When Two Lives begins, Katrine (Juliane Kohler) appears to be a Norwegian resident with a painful past. As she tells it, she was born during the Nazi occupation of Germany: Her father was a German officer who was in love with a Norwegian woman (Liv Ullmann). Katrine was forcibly taken away from her mother and raised in an orphanage in Germany. In 1969, she escaped from communist East Germany and returned to Norway where she and her mother were reunited.
More than 20 years later, it appears that Katrine has built a new life. She is happily married to a dashing submarine captain (Sven Nordin) and has a beautiful daughter (Julia Bache-Wiig) and granddaughter. Katrine is devoted to her mother, who frequently visits Katrine and her family in their cozy lakeside home.
However, things aren’t exactly as they seem. A human rights lawyer (Ken Duken) who is assigned to Katrine’s case begins digging and he comes to believe that Katrine is a double agent for the Stasi, the notorious East German secret police. Katrine’s domestic bliss begins to unravel as she is caught in a web of lies and intrigue.

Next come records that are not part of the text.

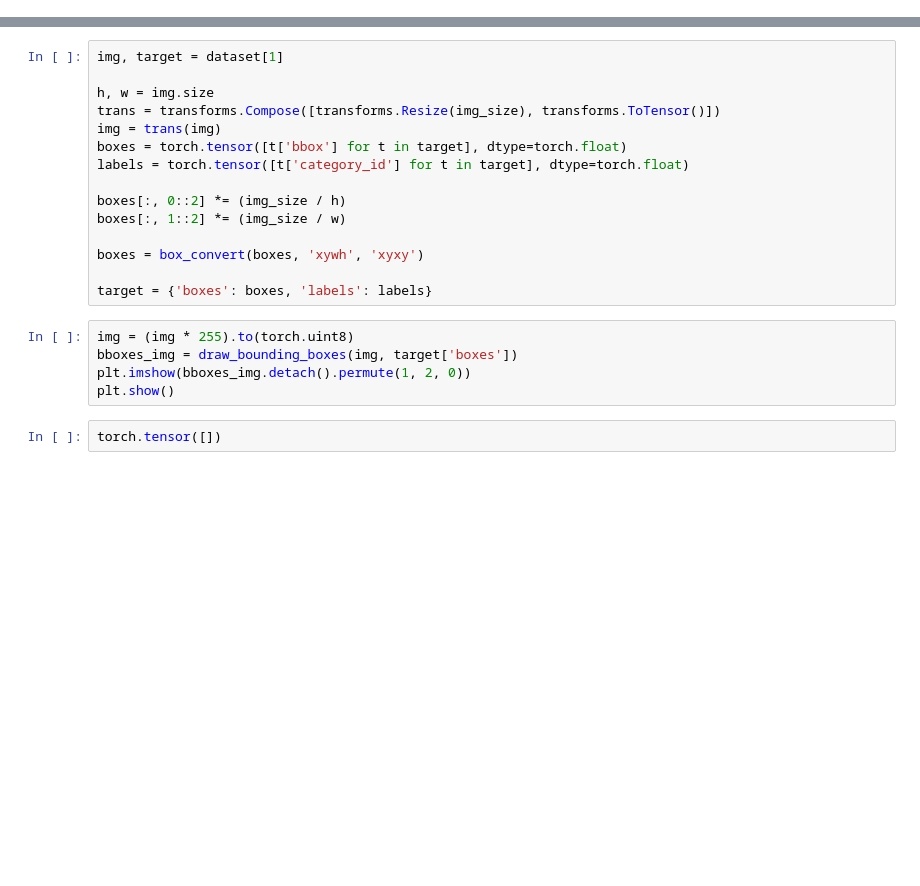
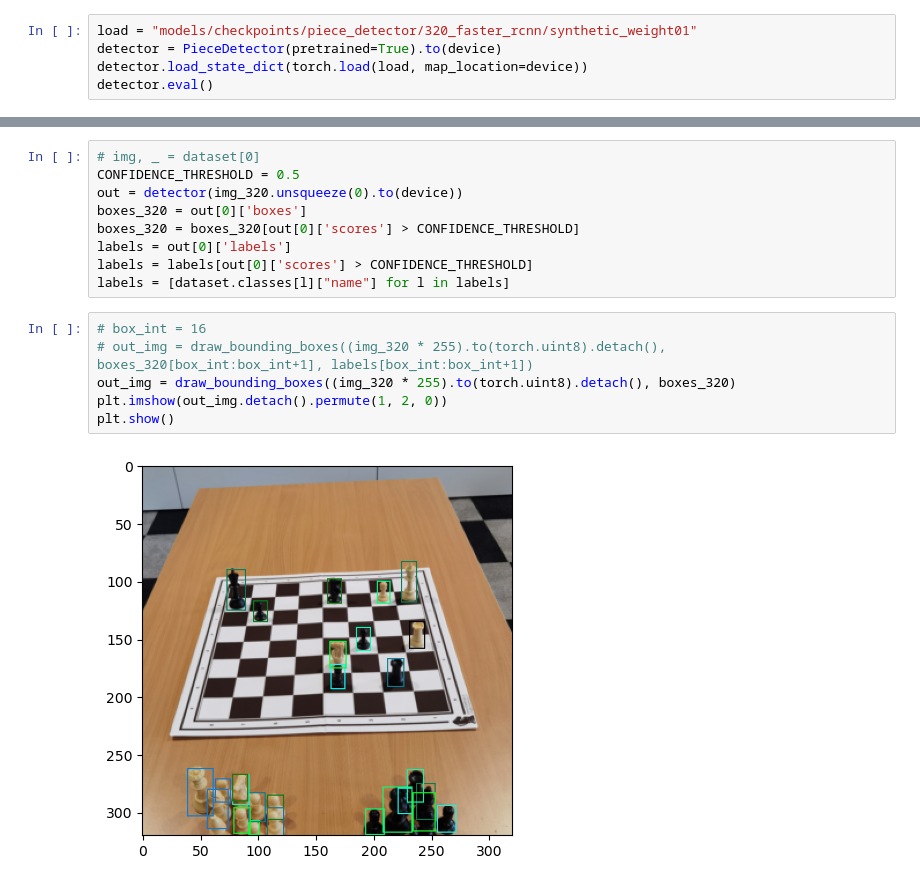
Before and after one commit to taroshg/chess-board-detection, a Jupyter notebook: testing.ipynb, the cells around one changed output, grey strips where cells are left out. Cells and saved outputs as stored; diff of their text form; blank space fills up the shorter version.

```diff
--- a/testing.ipynb
+++ b/testing.ipynb
@@ -62,0 +34,5 @@ target = {'boxes': boxes, 'labels': labels}
+# %%
+load = "models/checkpoints/piece_detector/320_faster_rcnn/synthetic_weight01"
+detector = PieceDetector(pretrained=True).to(device)
+detector.load_state_dict(torch.load(load, map_location=device))
+detector.eval()
@@ -70,22 +68,17 @@ plt.show()
-# %%
-img, target = dataset[1]
-
-h, w = img.size
-trans = transforms.Compose([transforms.Resize(img_size), transforms.ToTensor()])
-img = trans(img)
-boxes = torch.tensor([t['bbox'] for t in target], dtype=torch.float)
-labels = torch.tensor([t['category_id'] for t in target], dtype=torch.float)
-
-boxes[:, 0::2] *= (img_size / h)
-boxes[:, 1::2] *= (img_size / w)
-
-boxes = box_convert(boxes, 'xywh', 'xyxy')
-
-target = {'boxes': boxes, 'labels': labels}
+# %%
+# img, _ = dataset[0]
+CONFIDENCE_THRESHOLD = 0.5
+out = detector(img_320.unsqueeze(0).to(device))
+boxes_320 = out[0]['boxes']
+boxes_320 = boxes_320[out[0]['scores'] > CONFIDENCE_THRESHOLD]
+labels = out[0]['labels']
+labels = labels[out[0]['scores'] > CONFIDENCE_THRESHOLD]
+labels = [dataset.classes[l]["name"] for l in labels]
 # %%
-img = (img * 255).to(torch.uint8)
-bboxes_img = draw_bounding_boxes(img, target['boxes'])
-plt.imshow(bboxes_img.detach().permute(1, 2, 0))
+# box_int = 16
+# out_img = draw_bounding_boxes((img_320 * 255).to(torch.uint8).detach(), boxes_320[box_int:box_int+1], labels[box_int:box_int+1])
+out_img = draw_bounding_boxes((img_320 * 255).to(torch.uint8).detach(), boxes_320)
+plt.imshow(out_img.detach().permute(1, 2, 0))
 plt.show()
+# %% [output]
+[figure, added]
-# %%
-torch.tensor([])
```
Also changed, not shown: parts of 12 cells of this notebook, 16 other files.
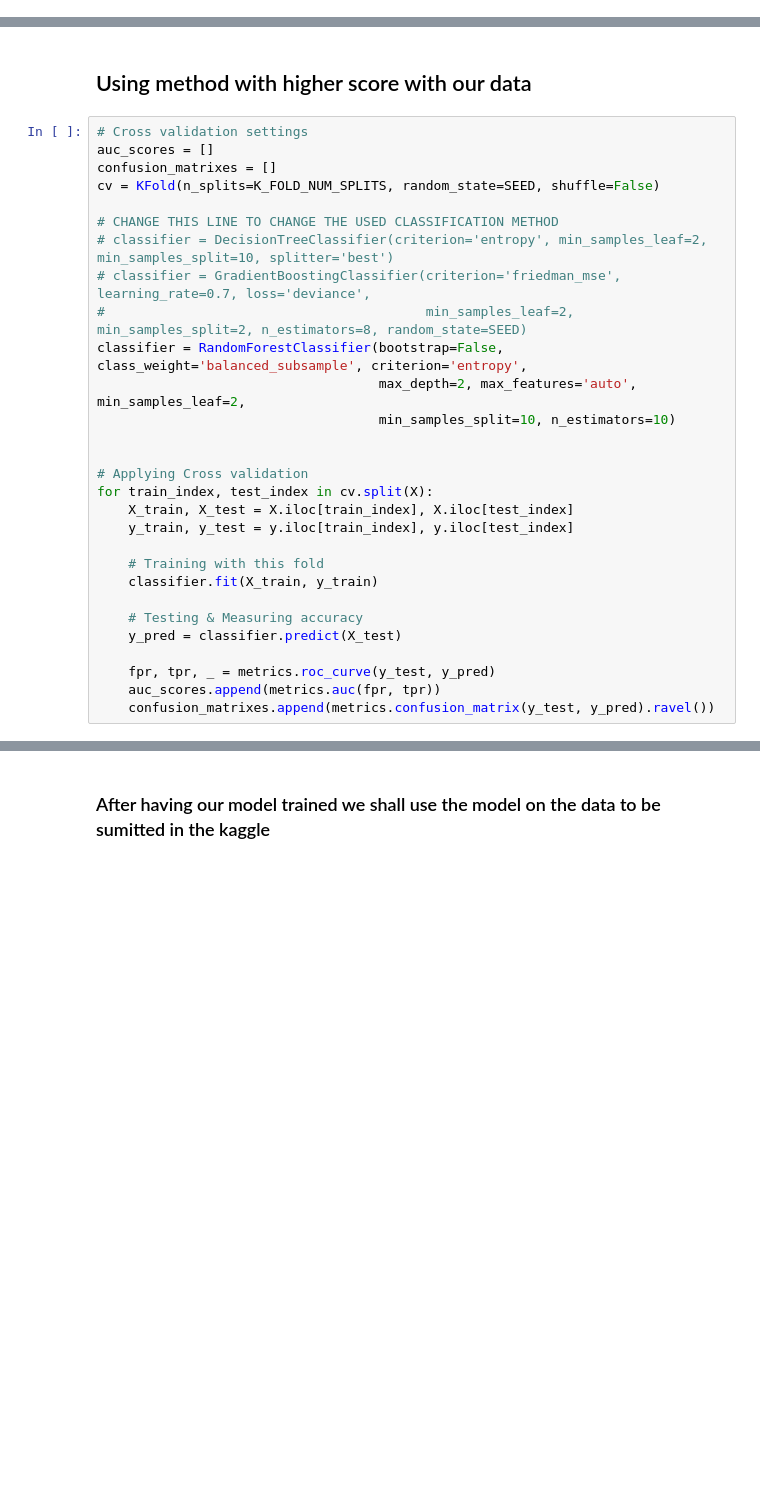
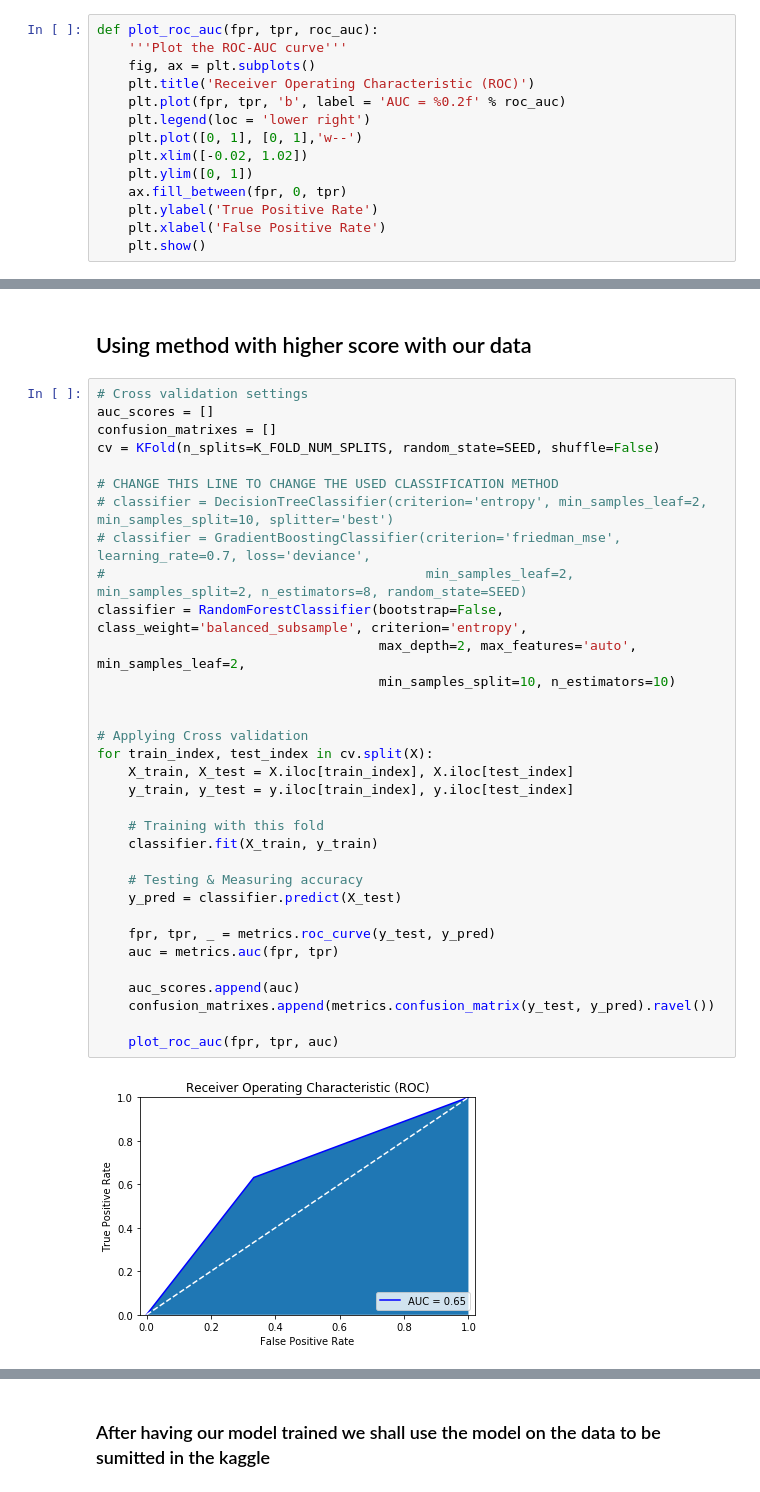
Before and after one commit to EdgarACarneiro/feup-ecac, a Jupyter notebook: project-competition/prediction.ipynb, the cells around one changed output, grey strips where cells are left out. Cells and saved outputs as stored; diff of their text form; blank space fills up the shorter version.

Commit message:
Added auc plots

```diff
--- a/project-competition/prediction.ipynb
+++ b/project-competition/prediction.ipynb
@@ -52,6 +53,20 @@ def display_confusion_matrix(values):
     pretty_matrix([values[0:2], values[2:4]],
                   ['Actual NO', 'Actual YES'],
                   ['Predic NO', 'Predic YES'])
+# %%
+def plot_roc_auc(fpr, tpr, roc_auc):
+    '''Plot the ROC-AUC curve'''
+    fig, ax = plt.subplots()
+    plt.title('Receiver Operating Characteristic (ROC)')
+    plt.plot(fpr, tpr, 'b', label = 'AUC = %0.2f' % roc_auc)
+    plt.legend(loc = 'lower right')
+    plt.plot([0, 1], [0, 1],'w--')
+    plt.xlim([-0.02, 1.02])
+    plt.ylim([0, 1])
+    ax.fill_between(fpr, 0, tpr)
+    plt.ylabel('True Positive Rate')
+    plt.xlabel('False Positive Rate')
+    plt.show()
 # %%
 def normalize_columns(df, columns):
     '''Normalize the given columns for range between [0, 1]'''
@@ -459,29 +474,35 @@ Best algorithm: Random Forest
 # %%
 # Cross validation settings
 auc_scores = []
 confusion_matrixes = []
 cv = KFold(n_splits=K_FOLD_NUM_SPLITS, random_state=SEED, shuffle=False)
 
 # CHANGE THIS LINE TO CHANGE THE USED CLASSIFICATION METHOD
 # classifier = DecisionTreeClassifier(criterion='entropy', min_samples_leaf=2, min_samples_split=10, splitter='best')
 # classifier = GradientBoostingClassifier(criterion='friedman_mse', learning_rate=0.7, loss='deviance',
 #                                         min_samples_leaf=2, min_samples_split=2, n_estimators=8, random_state=SEED)
 classifier = RandomForestClassifier(bootstrap=False, class_weight='balanced_subsample', criterion='entropy',
                                     max_depth=2, max_features='auto', min_samples_leaf=2,
                                     min_samples_split=10, n_estimators=10)
 
 
 # Applying Cross validation
 for train_index, test_index in cv.split(X):
     X_train, X_test = X.iloc[train_index], X.iloc[test_index]
     y_train, y_test = y.iloc[train_index], y.iloc[test_index]
 
     # Training with this fold
     classifier.fit(X_train, y_train)
 
     # Testing & Measuring accuracy
     y_pred = classifier.predict(X_test)
 
     fpr, tpr, _ = metrics.roc_curve(y_test, y_pred)
-    auc_scores.append(metrics.auc(fpr, tpr))
+    auc = metrics.auc(fpr, tpr)
+
+    auc_scores.append(auc)
     confusion_matrixes.append(metrics.confusion_matrix(y_test, y_pred).ravel())
+
+    plot_roc_auc(fpr, tpr, auc)
+# %% [output]
+[figure, added]
```
Also changed, not shown: parts of 3 cells of this notebook.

Two Lives is based on historical events. Many children of German officers and Norwegian mothers were forcibly taken to Germany by the Nazis so they could be raised as “pure Aryans.” Some were adopted by German families while others were raised in orphanages. Many of these children were recruited by the Stasi to spy in Western countries. The film’s epilogue states that some of these Stasi agents may be living in Norway, still undercover after all these years.
Director Georg Maas directs Two Lives as part Cold War thriller, part domestic melodrama. I’ll admit I’m a sucker for a spy movie and this film’s many twists and turns kept me on the edge of my seat until the final scene. Two Lives is also well-acted, especially by Kohler, who never hits a false note in a demanding role that requires her to be both a sympathetic victim and a cold-hearted monster. The legendary Ullmann gives a masterfully understated performance as Katrine’ s mother, a simple, gentle woman whose life has been torn apart by Europe’s tumultuous history. The bewilderment and sadness on Ullmann’ s face when she realizes that her beloved child may not be who she seems to be is truly heartbreaking. I’m not usually a big movie cryer, but Ullmann’s final scene made me shed a few tears.
Two Lives is a good film, but it does have its flaws. The plot becomes increasingly implausible as the movie progresses. It’s difficult for me to believe that someone could live a double life for more than 20 years in a small village without anyone noticing, especially when at one point Stasi agents are running around the village in broad daylight with their guns drawn.
Grade: B minus. Two Lives has its flaws, but overall it’s an absorbing thriller about little known historical events.
Two Lives is available on Netflix Instant.
Next week I’ll look at The Grandmaster from Hong Kong.